Some say Turkish food is the mother of all Middle Eastern cuisines. The overloaded mezeler plate at Empire Turkish Grill proves the point. The dish includes foods from many different regions, few of which lie within present-day Turkey. But it was the Turkish sultans who first brought Asian eggplant and okra, Persian spinach and caviar, Arabic hummus and tabbouleh, and all the delicacies of the Ottoman Empire together on the same table in cosmopolitan Constantinople. Empire Turkish Grill follows in their footsteps. Along with the incredible selection of appetizers and hot-out-of-the-oven flatbreads, the restaurant boasts tangy kebabs and succulent marinated lamb. Most of the kebabs are also available in the form of a "yogurt grill," in which seasoned bread cubes are covered with yogurt and then the kebab meat is placed on top. The iskender kebab is the best of the bunch. Wine aficionados will love this place for its free corkage policy.

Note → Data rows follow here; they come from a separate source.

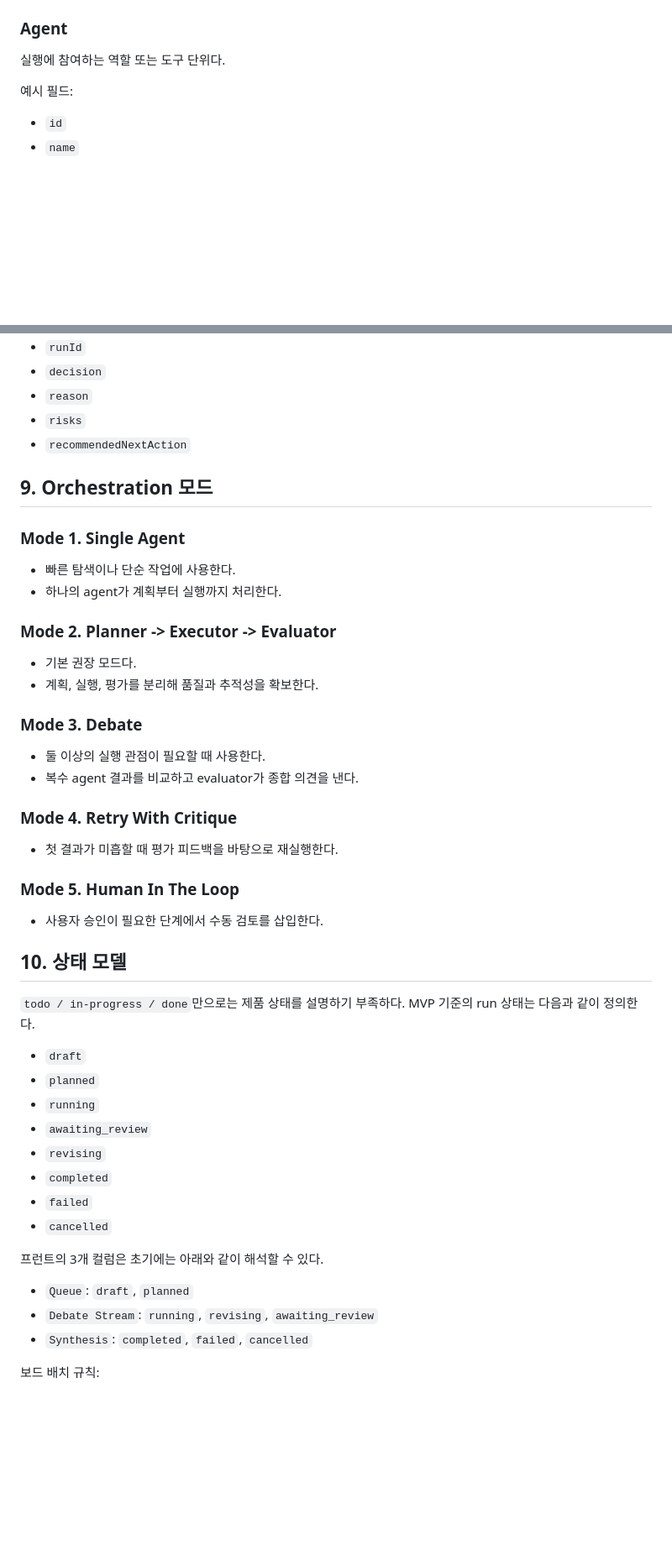
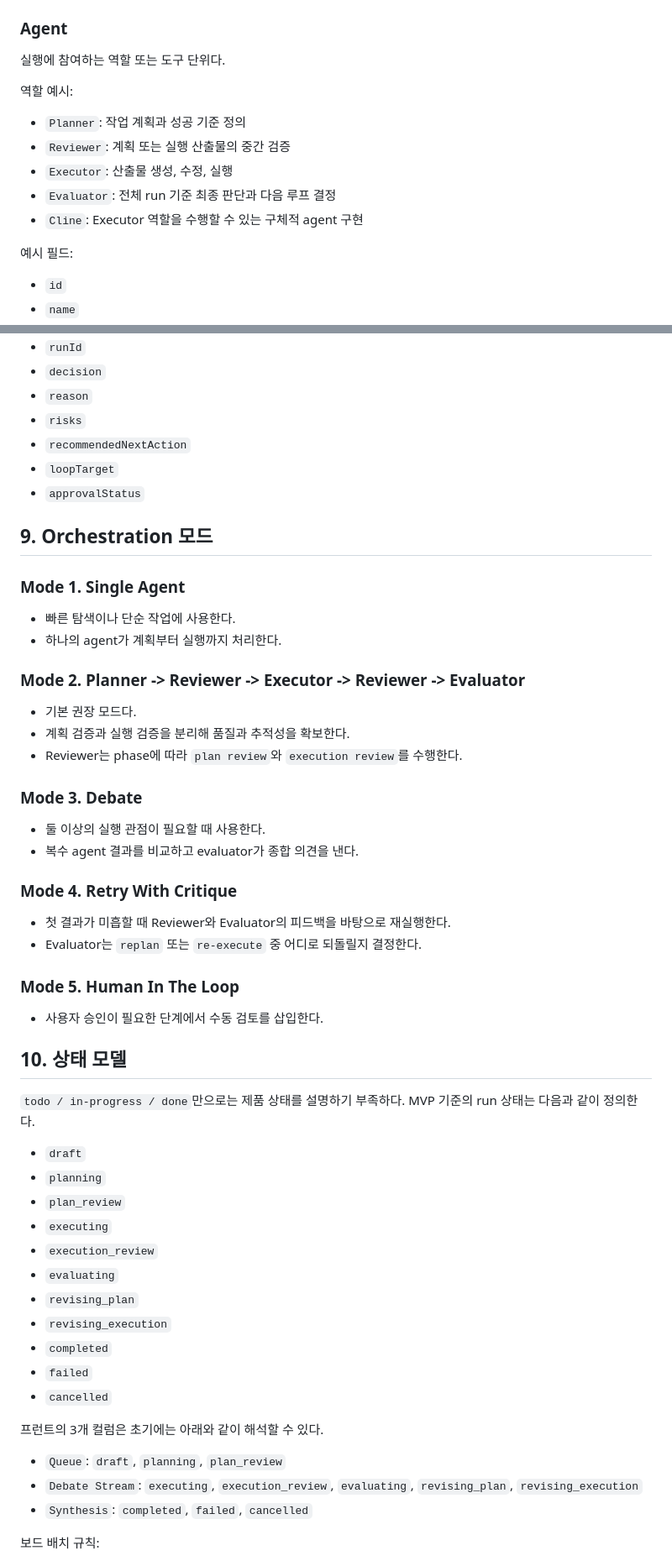
Before and after one commit to kalstein00/KanbanWithCline, a Markdown page: doc/PRODUCT-PRD.md, 2 parts joined by grey strips. Shown at 84% size. Rendered like a GitHub page; blank space fills up the shorter version.

```diff
--- a/doc/PRODUCT-PRD.md
+++ b/doc/PRODUCT-PRD.md
@@ -135,6 +141,14 @@
 ### Agent
 
 실행에 참여하는 역할 또는 도구 단위다.
+
+역할 예시:
+
+- `Planner`: 작업 계획과 성공 기준 정의
+- `Reviewer`: 계획 또는 실행 산출물의 중간 검증
+- `Executor`: 산출물 생성, 수정, 실행
+- `Evaluator`: 전체 run 기준 최종 판단과 다음 루프 결정
+- `Cline`: Executor 역할을 수행할 수 있는 구체적 agent 구현
 
 예시 필드:
 
@@ -203,6 +217,8 @@ Run 내부의 세부 실행 단계다.
 - `reason`
 - `risks`
 - `recommendedNextAction`
+- `loopTarget`
+- `approvalStatus`
 
 ## 9. Orchestration 모드
 
@@ -211,10 +227,11 @@ Run 내부의 세부 실행 단계다.
 - 빠른 탐색이나 단순 작업에 사용한다.
 - 하나의 agent가 계획부터 실행까지 처리한다.
 
-### Mode 2. Planner -> Executor -> Evaluator
+### Mode 2. Planner -> Reviewer -> Executor -> Reviewer -> Evaluator
 
 - 기본 권장 모드다.
-- 계획, 실행, 평가를 분리해 품질과 추적성을 확보한다.
+- 계획 검증과 실행 검증을 분리해 품질과 추적성을 확보한다.
+- Reviewer는 phase에 따라 `plan review`와 `execution review`를 수행한다.
 
 ### Mode 3. Debate
 
@@ -223,7 +240,8 @@ Run 내부의 세부 실행 단계다.
 
 ### Mode 4. Retry With Critique
 
-- 첫 결과가 미흡할 때 평가 피드백을 바탕으로 재실행한다.
+- 첫 결과가 미흡할 때 Reviewer와 Evaluator의 피드백을 바탕으로 재실행한다.
+- Evaluator는 `replan` 또는 `re-execute` 중 어디로 되돌릴지 결정한다.
 
 ### Mode 5. Human In The Loop
 
@@ -234,18 +252,21 @@ Run 내부의 세부 실행 단계다.
 `todo / in-progress / done`만으로는 제품 상태를 설명하기 부족하다. MVP 기준의 run 상태는 다음과 같이 정의한다.
 
 - `draft`
-- `planned`
-- `running`
-- `awaiting_review`
-- `revising`
+- `planning`
+- `plan_review`
+- `executing`
+- `execution_review`
+- `evaluating`
+- `revising_plan`
+- `revising_execution`
 - `completed`
 - `failed`
 - `cancelled`
 
 프런트의 3개 컬럼은 초기에는 아래와 같이 해석할 수 있다.
 
-- `Queue`: `draft`, `planned`
-- `Debate Stream`: `running`, `revising`, `awaiting_review`
+- `Queue`: `draft`, `planning`, `plan_review`
+- `Debate Stream`: `executing`, `execution_review`, `evaluating`, `revising_plan`, `revising_execution`
 - `Synthesis`: `completed`, `failed`, `cancelled`
 
 보드 배치 규칙:
```
Also changed, not shown: other parts of doc/PRODUCT-PRD.md (+35 -20 lines).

Kahn's Deli Don't plan to get a table -- there are only a couple, and they're always full. But Kahn's Deli is a tiny sandwich counter with a whole lot of history. Here, Michael Kahn carries on the New York deli tradition that his father, Alfred Kahn, first introduced to Houston. Alfred Kahn's original deli was located in Rice Village just a few blocks away from its current incarnation. And his legacy lives on in such favorite combos as the roast beef, turkey and cheese with Russian dressing. The corned beef, pastrami and chopped liver are also top-quality, as are the half sour pickles. Regulars are addicted to the enormous homemade brownies, which are moist, dense and baked fresh every day. But the No. 1 seller at Kahn's deli is the oversize Reuben, which sells for $7.50 and easily feeds two.

This Brazilian meat eater's paradise includes a 40-foot all-you-can-eat salad buffet with such exotic fare as quail eggs, crab salad and feijoada, a mixture of black beans and rice along with thinly sliced meats and collard greens. Choose only the salad bar for $17.99 or go for the complete buffet for $24.95, which also includes 17 kinds of meat and seafood, from bacon-wrapped chicken to beef tenderloin, ham, chicken hearts and linguiça, a Portuguese sausage, all served by gauchos wielding three-foot skewers of the meats prepared in the churrasco fashion. These beloved carriers of carne continuously bring on the meat until you can take no more. Wash it all down with a caipirinha, the national drink of Brazil, made with fresh-squeezed lime juice and rum.

Best Of Houston®